To the Editor of Liberty:

The discussion of the land question carried on some time ago by you and Mr. Yarros is, to say the least, interesting to one up a tree. Still, I cannot see that either you or Mr. Yarros has disposed of the question as to whether men have an equal right to the use of the earth, either from your point of view as a matter of expediency, or from Mr. Yarros’s position of absolute ethics.

In No. 307 of Liberty you say: The contract to observe and enforce equal freedom is, in Liberty’s eyes, simply an expedient adopted in consequence of the discovery that such observance and enforcement is the best, nay, the only means by which men can steadily and securely and harmoniously avail themselves of the highest advantages of life. [Italics mine.]

Your purpose was, as I understand, to show (1) that the equal right to the use of the earth is a corollary of the law of equal freedom; and (2) that the principle of equal freedom is not a law at all. You have proven to my entire satisfaction the second proposition; but that does not dispose of the question of the equal right to the use of the earth. If it is found expedient to enforce equal rights in other things, why not in the matter of land? Without the right to use land, the enforcement of equal liberty in all other matters would be worse than mere patchwork; it would be the enslavement of the masses of the people in perpetuity.
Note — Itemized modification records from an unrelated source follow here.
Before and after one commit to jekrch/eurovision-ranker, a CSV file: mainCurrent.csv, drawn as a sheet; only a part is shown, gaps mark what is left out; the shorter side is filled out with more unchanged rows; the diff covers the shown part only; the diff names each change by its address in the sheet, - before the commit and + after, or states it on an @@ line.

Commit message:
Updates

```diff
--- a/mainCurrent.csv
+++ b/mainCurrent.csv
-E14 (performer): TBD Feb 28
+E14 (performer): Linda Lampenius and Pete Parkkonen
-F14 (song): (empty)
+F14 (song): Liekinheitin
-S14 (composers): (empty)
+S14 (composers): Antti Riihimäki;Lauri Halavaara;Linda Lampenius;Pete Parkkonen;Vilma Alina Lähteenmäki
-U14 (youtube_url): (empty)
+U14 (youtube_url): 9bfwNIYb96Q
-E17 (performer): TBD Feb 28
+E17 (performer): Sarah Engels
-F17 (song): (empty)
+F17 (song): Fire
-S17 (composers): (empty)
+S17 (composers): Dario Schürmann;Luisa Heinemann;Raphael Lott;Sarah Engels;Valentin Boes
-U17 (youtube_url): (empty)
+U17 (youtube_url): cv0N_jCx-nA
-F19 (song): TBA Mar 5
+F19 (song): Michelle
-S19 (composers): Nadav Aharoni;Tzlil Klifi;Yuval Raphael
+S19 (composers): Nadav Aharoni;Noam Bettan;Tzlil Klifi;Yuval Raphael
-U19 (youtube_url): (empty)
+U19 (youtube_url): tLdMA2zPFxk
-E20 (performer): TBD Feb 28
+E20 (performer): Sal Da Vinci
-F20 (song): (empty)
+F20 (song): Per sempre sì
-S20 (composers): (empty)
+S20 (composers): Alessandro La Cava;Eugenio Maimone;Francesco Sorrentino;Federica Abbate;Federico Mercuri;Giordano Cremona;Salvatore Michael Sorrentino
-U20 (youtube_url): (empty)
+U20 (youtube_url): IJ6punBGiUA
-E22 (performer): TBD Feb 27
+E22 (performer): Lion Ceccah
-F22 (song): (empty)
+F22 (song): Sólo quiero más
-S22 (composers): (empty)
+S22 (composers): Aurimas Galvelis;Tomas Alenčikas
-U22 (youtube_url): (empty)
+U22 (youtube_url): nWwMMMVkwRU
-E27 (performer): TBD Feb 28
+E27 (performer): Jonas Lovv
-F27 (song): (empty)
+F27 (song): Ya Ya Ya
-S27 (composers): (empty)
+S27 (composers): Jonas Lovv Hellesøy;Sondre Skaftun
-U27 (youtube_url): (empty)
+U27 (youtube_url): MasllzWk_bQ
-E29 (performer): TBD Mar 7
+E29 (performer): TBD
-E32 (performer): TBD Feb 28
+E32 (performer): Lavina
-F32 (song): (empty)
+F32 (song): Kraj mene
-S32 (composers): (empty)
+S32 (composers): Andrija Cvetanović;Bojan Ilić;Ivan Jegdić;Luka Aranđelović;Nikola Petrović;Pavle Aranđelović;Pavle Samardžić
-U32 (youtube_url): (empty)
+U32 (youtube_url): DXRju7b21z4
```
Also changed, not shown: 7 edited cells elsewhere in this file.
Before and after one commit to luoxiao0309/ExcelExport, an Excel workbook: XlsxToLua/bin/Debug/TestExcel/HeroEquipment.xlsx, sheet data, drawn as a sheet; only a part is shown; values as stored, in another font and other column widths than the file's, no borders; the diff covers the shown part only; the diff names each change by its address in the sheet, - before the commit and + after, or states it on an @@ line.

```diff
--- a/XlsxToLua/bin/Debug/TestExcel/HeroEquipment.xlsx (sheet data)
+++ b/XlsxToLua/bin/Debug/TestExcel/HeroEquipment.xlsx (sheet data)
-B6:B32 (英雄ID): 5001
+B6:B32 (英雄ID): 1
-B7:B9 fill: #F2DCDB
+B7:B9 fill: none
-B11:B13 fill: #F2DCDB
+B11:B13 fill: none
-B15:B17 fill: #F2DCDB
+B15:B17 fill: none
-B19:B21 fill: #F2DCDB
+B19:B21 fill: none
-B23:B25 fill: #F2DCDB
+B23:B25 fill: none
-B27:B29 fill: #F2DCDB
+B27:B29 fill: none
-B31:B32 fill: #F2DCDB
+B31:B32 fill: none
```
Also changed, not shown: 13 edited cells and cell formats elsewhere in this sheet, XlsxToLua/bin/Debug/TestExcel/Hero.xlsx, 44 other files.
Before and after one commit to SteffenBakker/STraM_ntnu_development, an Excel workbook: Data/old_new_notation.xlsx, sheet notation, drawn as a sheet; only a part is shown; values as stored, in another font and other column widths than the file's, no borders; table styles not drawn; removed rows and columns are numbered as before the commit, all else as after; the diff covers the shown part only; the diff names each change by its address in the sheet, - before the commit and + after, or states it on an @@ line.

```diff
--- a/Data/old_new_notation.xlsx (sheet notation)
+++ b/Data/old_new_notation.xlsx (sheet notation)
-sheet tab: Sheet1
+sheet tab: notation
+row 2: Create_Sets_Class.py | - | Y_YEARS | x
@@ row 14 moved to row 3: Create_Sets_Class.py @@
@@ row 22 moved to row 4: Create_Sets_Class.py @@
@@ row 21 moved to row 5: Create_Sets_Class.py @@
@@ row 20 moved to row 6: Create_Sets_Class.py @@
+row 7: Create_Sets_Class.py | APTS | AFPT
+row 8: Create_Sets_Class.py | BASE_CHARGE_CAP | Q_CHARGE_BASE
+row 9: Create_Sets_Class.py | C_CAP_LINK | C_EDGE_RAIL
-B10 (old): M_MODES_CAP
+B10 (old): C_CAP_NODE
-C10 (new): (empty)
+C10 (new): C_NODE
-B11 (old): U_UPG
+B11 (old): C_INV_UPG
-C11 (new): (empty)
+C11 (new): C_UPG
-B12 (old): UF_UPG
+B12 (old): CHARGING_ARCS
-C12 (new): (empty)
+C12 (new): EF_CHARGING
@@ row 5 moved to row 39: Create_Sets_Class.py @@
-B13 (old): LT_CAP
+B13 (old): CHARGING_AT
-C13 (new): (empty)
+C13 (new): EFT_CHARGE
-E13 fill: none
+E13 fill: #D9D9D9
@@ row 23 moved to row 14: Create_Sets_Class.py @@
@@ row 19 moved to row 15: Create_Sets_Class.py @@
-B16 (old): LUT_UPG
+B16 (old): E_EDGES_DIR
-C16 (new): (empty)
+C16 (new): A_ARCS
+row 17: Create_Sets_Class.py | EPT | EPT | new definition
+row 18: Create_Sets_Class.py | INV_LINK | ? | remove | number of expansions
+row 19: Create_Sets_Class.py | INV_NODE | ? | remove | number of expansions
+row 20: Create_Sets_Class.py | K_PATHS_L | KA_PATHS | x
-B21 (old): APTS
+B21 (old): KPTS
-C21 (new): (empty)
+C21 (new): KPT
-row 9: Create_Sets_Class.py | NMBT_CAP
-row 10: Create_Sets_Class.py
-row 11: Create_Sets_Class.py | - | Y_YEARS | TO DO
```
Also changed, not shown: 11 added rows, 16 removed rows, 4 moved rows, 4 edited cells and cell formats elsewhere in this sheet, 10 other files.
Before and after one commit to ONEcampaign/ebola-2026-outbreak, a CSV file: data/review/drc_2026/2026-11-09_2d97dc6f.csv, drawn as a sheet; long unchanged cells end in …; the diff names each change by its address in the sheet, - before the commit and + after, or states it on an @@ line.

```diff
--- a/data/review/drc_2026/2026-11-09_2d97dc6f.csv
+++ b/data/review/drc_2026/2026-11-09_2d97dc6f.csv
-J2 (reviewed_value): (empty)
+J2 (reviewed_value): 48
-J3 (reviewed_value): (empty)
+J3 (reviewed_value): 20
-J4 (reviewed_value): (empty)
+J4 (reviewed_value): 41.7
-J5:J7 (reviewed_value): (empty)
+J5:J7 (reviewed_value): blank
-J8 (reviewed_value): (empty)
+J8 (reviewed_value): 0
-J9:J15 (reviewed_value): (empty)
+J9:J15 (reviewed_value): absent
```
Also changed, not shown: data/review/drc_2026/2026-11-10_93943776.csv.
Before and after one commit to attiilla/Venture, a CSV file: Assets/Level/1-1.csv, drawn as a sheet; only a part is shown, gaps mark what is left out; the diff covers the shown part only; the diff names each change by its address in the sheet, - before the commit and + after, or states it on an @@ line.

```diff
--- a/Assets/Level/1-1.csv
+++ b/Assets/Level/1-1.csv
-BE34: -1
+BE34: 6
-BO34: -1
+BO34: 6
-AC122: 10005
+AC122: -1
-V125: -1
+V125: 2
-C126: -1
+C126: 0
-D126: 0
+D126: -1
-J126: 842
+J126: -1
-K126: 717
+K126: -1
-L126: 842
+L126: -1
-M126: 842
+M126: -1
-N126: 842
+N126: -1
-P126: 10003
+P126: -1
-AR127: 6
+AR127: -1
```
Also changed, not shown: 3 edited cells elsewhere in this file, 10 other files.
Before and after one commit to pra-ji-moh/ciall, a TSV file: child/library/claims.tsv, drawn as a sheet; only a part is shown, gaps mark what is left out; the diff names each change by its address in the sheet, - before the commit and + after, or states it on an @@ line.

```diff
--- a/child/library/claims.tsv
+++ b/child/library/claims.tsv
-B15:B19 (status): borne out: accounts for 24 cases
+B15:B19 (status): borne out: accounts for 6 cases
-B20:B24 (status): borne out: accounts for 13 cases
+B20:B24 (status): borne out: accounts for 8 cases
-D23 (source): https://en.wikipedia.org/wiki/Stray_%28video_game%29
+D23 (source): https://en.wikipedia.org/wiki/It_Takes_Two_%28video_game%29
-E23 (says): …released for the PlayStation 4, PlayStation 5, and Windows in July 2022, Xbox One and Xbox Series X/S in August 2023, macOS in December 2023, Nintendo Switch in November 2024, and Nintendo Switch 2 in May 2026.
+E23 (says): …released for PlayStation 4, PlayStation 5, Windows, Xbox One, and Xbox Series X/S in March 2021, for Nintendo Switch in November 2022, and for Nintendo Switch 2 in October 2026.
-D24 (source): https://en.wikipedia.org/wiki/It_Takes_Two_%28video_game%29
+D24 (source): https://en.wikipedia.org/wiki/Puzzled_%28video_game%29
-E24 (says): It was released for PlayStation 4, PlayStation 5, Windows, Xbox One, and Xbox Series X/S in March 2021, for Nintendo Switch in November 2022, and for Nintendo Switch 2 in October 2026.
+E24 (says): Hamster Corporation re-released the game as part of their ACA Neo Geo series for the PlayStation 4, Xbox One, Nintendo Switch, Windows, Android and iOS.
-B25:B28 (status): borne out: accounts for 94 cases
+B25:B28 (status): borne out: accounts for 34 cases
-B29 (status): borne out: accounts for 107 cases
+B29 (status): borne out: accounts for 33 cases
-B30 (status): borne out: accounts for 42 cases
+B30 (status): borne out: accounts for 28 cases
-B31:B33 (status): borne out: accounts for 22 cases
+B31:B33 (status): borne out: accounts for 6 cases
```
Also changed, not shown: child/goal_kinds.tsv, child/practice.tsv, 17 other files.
They could not emancipate themselves as long as they recognized the spurious rights of land-owners.

My contention is not vitiated by your disclaimer that in special cases and under abnormal circumstances liberty may be disregarded without invalidating the truth of the general principle, for you do not claim that the question of land tenure is special or abnormal. Under the Single Tax régime a few unimportant cases might have to be considered as special or even abnormal, but this would occur in most other departments of societary functions.

If the foregoing reasoning is correct, there is no room for the occupancy-and-use theory, whatever that may mean. I have often seen the phrase in Liberty, but it was usually used in so loose a way that in my opinion it has not risen to the dignity of respectable empiricism. I have never seen an explanation, or even a definition, of use and occupancy in regard to land. It has always seemed to me one of those pleasantly indefinite magical words, with which inconvenient difficulties are disposed of with a wave of the pen. Liberty would oblige a large contingent by discussing the question fully.

Now a word in regard to the statement of Mr. Yarros in No. 319 that he is free to admit that the taxation of economic rent for general public ends, if voluntarily agreed to, would be a more perfect arrangement in some respects, but the use of force to bring it about would be extremely unwise. This is not quite clear; it may mean the use of force in the initiation of the Single Tax, or in special and abnormal cases. I take it to refer to the latter. The manner of determining what the economic rent amounts to is purely voluntary, or what amounts to the same thing—automatic. If equal rights to the use of the earth be granted (whether from principle or laws cuts no figure) then all men have a right to collect rent from those who use better than free land, because each individual would collect such rent himself, if he had the power; failing in this, a contract is entered into, tacitly or formally, for the purpose of collecting rent. There is no more difficulty in forming a contract like this than one to maintain occupancy and use, for the evident reason that a decided minority would hold the most valuable land under the occupancy-and-use land tenure, which is at best only a second-cousin remove from the eternal cry of restricting aliens from holding land.

Alex. Horr.